------ RECORD EXCERPTS
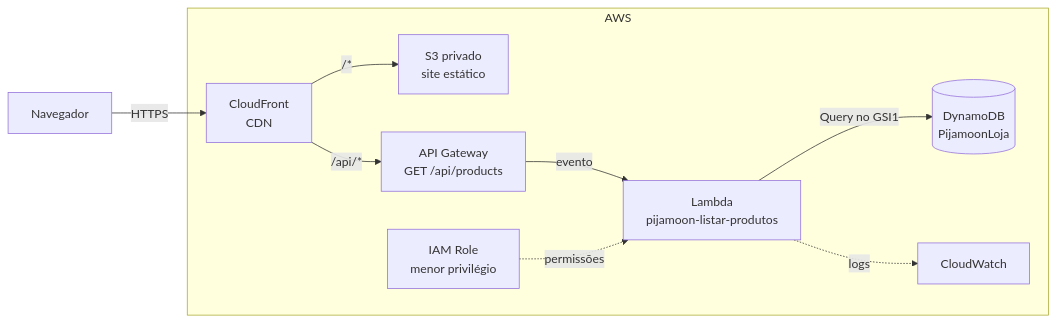
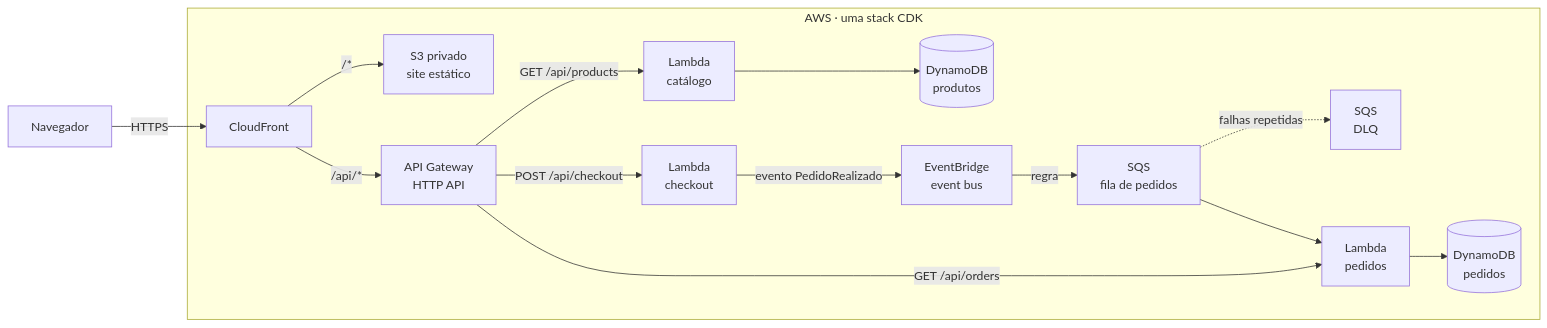
The diagram in README.md (gamaral203/Pijamoon-Bootcamp), drawn with Mermaid before and after one commit. The commit also changed other lines of this file and 46 other files, not shown here.

````diff
--- a/README.md
+++ b/README.md
@@ -29,13 +16,21 @@
 ```mermaid
 flowchart LR
-    Navegador["Navegador"] -->|HTTPS| CloudFront["CloudFront<br/>CDN"]
+    Navegador["Navegador"] -->|HTTPS| CloudFront["CloudFront"]
 
-    subgraph AWS["AWS"]
+    subgraph AWS["AWS · uma stack CDK"]
         CloudFront -->|"/*"| S3["S3 privado<br/>site estático"]
-        CloudFront -->|"/api/*"| APIGateway["API Gateway<br/>GET /api/products"]
-        APIGateway -->|evento| Lambda["Lambda<br/>pijamoon-listar-produtos"]
-        Lambda -->|"Query no GSI1"| DynamoDB[("DynamoDB<br/>PijamoonLoja")]
-        Lambda -.->|logs| CloudWatch["CloudWatch"]
-        IAM["IAM Role<br/>menor privilégio"] -.->|permissões| Lambda
+        CloudFront -->|"/api/*"| API["API Gateway<br/>HTTP API"]
+
+        API -->|"GET /api/products"| Catalogo["Lambda<br/>catálogo"]
+        Catalogo --> TabelaProdutos[("DynamoDB<br/>produtos")]
+
+        API -->|"POST /api/checkout"| Checkout["Lambda<br/>checkout"]
+        Checkout -->|"evento PedidoRealizado"| Bus["EventBridge<br/>event bus"]
+        Bus -->|regra| Fila["SQS<br/>fila de pedidos"]
+        Fila -.->|"falhas repetidas"| DLQ["SQS<br/>DLQ"]
+        Fila --> Pedidos["Lambda<br/>pedidos"]
+        Pedidos --> TabelaPedidos[("DynamoDB<br/>pedidos")]
+
+        API -->|"GET /api/orders"| Pedidos
     end
 ```
````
------------
WHAT IS EXPECTED = Search the entries for the word "README", then list each line that holds it.

ANSWER BOX =
The diagram in README.md (gamaral203/Pijamoon-Bootcamp), drawn with Mermaid before and after one commit. The commit also changed other lines of this file and 46 other files, not shown here.
--- a/README.md
+++ b/README.md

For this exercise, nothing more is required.